What to produce => Give the number of lines in the following entries that contain the word "recover", with nothing added.

Dataset extract =>
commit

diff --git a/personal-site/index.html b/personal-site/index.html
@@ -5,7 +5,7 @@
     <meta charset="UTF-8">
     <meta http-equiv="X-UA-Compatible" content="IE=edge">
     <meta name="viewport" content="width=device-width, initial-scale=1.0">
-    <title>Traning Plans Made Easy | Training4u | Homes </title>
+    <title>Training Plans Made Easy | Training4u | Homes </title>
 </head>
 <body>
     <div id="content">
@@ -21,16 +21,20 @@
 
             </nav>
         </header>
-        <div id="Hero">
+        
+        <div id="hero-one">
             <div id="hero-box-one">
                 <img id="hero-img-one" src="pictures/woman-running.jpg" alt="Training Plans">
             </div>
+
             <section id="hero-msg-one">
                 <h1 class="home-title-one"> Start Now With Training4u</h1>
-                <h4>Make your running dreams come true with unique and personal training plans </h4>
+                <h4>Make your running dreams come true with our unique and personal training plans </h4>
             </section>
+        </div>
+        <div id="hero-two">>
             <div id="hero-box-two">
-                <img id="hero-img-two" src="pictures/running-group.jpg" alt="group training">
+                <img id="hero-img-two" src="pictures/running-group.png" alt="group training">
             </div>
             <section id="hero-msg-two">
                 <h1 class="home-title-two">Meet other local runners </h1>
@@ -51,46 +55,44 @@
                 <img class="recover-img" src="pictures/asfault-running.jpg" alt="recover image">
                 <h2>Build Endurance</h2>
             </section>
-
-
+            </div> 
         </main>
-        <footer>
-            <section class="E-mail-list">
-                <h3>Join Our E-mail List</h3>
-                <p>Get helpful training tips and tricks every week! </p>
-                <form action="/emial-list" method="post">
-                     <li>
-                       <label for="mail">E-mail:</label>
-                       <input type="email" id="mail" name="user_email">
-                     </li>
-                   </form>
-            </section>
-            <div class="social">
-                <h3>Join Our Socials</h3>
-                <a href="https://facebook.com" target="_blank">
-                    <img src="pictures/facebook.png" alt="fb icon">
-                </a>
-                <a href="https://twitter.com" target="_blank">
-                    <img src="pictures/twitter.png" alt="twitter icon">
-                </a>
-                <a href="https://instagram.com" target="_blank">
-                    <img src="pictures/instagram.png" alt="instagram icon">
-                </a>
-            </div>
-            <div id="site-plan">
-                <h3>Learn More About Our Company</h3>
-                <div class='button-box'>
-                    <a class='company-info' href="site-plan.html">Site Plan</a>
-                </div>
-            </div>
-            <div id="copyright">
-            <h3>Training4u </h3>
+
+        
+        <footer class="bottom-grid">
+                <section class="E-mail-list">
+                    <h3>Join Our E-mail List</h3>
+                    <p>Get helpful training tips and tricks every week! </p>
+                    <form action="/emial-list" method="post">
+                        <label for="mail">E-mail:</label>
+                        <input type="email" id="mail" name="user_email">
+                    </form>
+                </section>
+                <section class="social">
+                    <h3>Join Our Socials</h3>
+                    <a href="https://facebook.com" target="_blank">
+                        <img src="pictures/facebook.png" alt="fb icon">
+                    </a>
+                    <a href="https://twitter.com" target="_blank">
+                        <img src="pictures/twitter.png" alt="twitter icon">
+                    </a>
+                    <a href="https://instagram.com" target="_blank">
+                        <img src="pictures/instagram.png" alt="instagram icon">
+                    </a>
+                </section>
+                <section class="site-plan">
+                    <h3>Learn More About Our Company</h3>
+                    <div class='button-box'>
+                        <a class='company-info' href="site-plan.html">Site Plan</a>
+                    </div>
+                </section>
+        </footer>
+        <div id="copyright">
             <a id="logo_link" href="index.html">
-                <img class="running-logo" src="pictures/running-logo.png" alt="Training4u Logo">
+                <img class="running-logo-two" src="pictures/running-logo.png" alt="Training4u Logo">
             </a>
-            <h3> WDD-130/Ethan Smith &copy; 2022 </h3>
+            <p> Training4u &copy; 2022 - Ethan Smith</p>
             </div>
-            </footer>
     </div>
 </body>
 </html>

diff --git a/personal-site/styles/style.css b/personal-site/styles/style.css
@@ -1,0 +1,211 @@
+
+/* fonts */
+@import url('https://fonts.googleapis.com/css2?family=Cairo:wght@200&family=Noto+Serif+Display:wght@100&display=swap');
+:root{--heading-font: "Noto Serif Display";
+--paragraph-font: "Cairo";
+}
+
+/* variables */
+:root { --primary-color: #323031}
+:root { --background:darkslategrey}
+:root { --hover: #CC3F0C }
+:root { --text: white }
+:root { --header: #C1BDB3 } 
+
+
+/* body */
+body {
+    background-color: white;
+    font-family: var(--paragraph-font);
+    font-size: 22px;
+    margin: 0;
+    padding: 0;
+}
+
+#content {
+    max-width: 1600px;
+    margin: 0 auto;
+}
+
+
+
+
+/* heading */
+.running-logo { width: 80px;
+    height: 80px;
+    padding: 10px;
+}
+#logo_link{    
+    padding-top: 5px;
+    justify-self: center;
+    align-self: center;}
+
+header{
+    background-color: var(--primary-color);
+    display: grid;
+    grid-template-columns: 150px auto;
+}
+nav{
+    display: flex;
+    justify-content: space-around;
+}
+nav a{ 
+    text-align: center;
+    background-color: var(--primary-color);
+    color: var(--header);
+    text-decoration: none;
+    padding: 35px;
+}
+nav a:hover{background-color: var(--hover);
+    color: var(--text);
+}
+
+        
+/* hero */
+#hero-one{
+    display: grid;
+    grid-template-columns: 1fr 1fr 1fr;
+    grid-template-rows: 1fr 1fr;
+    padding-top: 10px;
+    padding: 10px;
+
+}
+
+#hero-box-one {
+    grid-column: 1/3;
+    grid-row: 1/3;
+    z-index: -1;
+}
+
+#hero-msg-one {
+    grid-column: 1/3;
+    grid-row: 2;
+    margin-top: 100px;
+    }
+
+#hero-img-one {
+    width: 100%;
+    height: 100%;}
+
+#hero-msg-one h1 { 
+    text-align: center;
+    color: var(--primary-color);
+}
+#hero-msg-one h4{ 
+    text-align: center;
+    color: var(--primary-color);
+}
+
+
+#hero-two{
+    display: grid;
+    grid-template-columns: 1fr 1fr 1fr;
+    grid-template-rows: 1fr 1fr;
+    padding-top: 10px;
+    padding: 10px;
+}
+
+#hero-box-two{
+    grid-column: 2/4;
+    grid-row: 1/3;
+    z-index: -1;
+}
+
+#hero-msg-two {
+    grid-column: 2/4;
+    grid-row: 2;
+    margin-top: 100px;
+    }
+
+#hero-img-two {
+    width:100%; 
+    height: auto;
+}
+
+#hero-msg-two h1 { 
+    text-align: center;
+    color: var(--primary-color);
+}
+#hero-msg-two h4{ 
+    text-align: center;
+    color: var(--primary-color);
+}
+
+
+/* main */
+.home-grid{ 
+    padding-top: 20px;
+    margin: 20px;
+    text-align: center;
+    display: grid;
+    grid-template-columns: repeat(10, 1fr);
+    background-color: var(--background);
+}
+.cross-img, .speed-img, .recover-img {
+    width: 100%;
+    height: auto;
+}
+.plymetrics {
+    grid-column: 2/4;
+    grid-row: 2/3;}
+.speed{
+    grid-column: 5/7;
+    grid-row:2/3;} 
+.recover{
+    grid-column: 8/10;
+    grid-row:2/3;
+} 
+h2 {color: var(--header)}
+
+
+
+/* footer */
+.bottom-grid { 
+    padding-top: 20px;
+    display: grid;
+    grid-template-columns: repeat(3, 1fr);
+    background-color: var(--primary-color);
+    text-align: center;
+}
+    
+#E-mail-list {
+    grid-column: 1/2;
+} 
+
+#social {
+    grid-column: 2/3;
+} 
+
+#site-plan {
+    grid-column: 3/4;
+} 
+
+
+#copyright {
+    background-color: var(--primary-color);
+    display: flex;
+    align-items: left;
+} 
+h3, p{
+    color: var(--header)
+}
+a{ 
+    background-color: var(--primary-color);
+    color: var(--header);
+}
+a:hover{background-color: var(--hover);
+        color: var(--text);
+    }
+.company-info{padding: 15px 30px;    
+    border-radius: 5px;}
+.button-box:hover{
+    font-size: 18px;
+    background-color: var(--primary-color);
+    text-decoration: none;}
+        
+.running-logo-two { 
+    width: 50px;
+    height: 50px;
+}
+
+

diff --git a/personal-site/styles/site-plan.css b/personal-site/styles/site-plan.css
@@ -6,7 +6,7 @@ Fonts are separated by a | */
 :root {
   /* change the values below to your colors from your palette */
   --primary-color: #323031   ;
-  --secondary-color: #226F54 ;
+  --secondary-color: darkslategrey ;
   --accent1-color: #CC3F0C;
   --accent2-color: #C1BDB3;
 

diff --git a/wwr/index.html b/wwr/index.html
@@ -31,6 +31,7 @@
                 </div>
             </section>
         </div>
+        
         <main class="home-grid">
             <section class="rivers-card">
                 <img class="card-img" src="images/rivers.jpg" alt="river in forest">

---

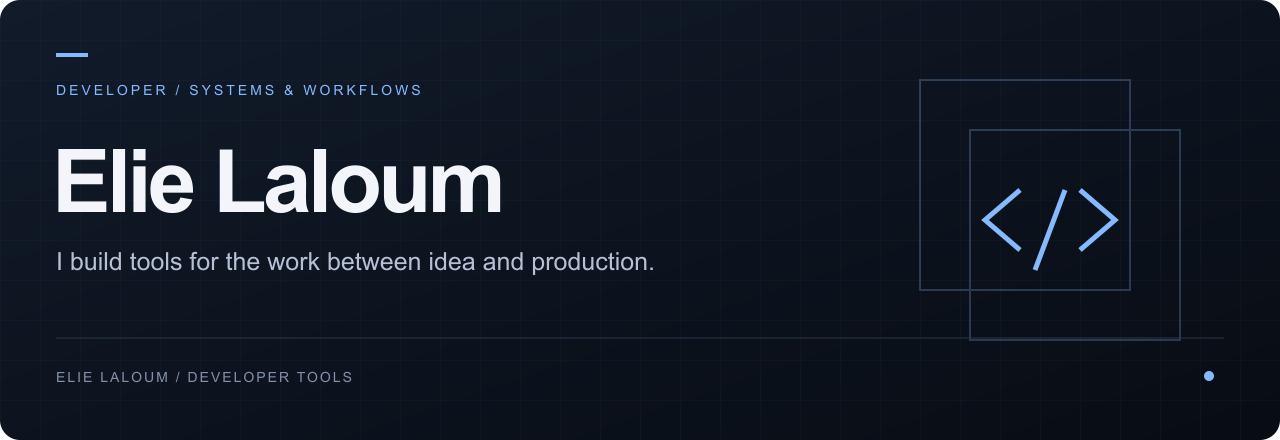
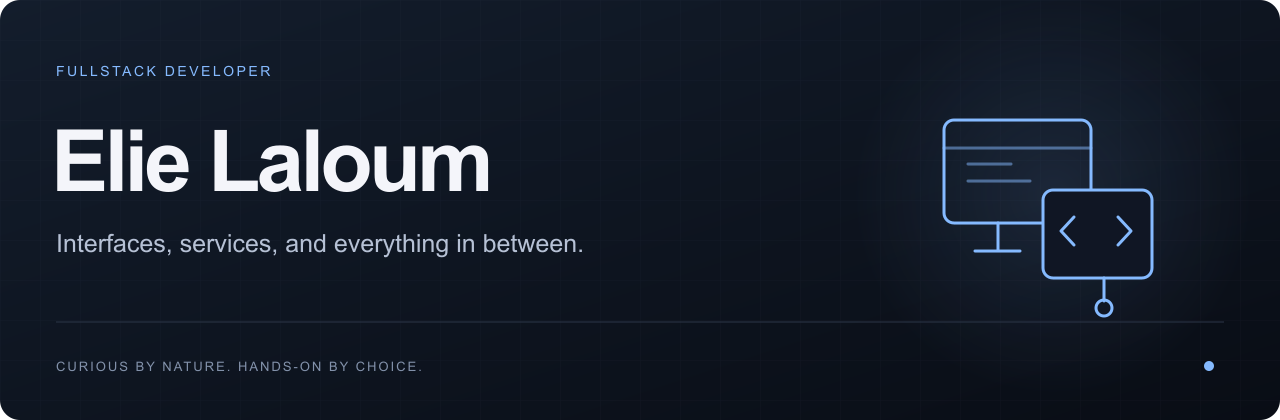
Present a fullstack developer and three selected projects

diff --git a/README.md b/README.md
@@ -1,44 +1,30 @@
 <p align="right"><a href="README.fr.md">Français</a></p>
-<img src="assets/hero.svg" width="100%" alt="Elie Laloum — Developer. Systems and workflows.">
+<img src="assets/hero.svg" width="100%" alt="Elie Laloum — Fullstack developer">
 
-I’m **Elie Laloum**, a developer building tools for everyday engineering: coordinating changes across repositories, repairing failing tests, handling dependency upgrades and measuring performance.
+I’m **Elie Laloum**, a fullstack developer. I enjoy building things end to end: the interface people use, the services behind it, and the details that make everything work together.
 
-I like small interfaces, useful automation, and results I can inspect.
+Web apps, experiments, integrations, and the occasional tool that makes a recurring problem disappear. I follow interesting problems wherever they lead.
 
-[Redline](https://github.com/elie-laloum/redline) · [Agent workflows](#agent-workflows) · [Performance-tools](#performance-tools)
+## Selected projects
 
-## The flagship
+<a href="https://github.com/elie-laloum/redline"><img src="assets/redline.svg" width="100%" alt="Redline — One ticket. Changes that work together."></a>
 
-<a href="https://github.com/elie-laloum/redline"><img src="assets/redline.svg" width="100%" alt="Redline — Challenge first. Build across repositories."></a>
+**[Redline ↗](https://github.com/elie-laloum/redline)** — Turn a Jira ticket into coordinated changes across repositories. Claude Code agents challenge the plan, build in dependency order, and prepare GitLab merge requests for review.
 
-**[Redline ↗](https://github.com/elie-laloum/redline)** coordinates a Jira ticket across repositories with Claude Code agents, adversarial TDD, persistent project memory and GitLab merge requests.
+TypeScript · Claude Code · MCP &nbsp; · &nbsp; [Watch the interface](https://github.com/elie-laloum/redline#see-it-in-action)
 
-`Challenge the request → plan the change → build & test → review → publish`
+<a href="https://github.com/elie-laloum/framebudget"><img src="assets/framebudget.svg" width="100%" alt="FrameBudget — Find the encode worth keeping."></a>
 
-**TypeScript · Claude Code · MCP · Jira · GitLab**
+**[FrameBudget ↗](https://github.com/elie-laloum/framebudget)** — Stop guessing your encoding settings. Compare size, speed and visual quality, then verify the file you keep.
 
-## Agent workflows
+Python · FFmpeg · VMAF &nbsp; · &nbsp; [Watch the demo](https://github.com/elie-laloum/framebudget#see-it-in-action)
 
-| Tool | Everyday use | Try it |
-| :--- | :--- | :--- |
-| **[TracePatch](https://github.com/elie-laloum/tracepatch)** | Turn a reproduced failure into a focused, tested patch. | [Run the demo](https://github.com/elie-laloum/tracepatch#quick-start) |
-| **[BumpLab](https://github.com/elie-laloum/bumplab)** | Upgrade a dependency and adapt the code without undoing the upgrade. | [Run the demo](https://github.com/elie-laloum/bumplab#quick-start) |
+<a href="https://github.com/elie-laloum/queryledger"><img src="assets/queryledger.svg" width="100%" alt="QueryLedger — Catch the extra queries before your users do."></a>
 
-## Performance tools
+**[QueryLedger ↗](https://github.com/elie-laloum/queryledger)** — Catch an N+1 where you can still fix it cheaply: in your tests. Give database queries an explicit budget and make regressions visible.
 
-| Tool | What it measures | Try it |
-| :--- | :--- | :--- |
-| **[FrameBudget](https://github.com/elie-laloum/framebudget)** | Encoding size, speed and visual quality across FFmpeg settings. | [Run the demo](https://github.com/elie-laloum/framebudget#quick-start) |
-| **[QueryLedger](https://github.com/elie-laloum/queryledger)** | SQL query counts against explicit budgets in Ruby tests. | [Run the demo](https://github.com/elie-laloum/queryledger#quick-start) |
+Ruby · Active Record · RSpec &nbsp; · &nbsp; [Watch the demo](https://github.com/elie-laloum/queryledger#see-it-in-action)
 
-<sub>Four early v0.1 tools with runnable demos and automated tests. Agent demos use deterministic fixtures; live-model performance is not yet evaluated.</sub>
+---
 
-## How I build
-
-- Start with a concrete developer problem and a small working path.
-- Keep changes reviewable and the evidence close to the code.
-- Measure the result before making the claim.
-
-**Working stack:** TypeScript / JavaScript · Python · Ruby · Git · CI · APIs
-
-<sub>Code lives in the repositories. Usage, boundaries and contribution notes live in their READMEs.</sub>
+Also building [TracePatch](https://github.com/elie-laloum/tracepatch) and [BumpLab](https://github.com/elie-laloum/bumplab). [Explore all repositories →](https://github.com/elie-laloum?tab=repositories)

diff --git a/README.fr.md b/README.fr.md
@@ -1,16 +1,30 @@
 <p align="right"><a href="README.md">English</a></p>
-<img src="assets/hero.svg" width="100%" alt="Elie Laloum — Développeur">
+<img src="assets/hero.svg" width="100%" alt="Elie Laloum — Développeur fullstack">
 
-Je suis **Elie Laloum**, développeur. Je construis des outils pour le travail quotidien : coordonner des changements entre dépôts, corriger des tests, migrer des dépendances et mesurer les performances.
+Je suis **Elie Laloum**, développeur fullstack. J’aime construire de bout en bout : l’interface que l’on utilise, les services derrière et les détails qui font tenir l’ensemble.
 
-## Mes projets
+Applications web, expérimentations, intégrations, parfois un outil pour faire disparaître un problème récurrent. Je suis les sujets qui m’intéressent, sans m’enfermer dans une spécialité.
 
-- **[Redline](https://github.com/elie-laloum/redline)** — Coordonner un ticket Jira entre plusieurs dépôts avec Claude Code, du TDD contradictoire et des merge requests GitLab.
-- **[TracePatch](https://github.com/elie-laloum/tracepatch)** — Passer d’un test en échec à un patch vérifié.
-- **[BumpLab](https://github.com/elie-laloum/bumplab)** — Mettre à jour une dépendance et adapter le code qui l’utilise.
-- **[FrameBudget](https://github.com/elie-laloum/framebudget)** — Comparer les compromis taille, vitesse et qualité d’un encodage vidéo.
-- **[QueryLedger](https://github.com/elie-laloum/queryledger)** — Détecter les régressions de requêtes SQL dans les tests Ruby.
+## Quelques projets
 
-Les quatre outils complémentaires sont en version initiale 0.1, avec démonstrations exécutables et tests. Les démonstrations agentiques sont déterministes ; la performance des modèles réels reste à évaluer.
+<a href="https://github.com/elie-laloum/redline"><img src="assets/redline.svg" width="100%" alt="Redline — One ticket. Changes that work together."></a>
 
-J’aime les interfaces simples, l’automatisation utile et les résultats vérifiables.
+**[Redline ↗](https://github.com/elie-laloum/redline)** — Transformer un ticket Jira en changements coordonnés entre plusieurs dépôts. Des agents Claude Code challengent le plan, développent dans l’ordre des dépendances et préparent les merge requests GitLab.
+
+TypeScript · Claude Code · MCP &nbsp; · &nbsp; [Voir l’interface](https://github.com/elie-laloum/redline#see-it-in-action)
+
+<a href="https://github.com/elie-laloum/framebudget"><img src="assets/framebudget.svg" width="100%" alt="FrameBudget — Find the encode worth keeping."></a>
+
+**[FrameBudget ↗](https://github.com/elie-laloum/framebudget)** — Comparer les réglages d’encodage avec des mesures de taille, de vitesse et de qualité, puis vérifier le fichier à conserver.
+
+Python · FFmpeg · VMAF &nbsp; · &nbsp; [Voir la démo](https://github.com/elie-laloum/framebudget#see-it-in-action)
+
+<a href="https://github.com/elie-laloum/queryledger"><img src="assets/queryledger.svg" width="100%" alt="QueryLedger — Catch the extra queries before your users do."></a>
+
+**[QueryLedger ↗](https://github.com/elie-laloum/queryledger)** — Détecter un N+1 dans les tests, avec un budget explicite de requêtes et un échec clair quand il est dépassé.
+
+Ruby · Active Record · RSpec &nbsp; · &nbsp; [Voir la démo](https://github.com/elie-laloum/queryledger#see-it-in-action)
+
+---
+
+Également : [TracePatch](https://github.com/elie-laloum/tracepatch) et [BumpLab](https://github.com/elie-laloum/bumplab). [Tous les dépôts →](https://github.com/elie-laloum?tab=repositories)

Task output => 3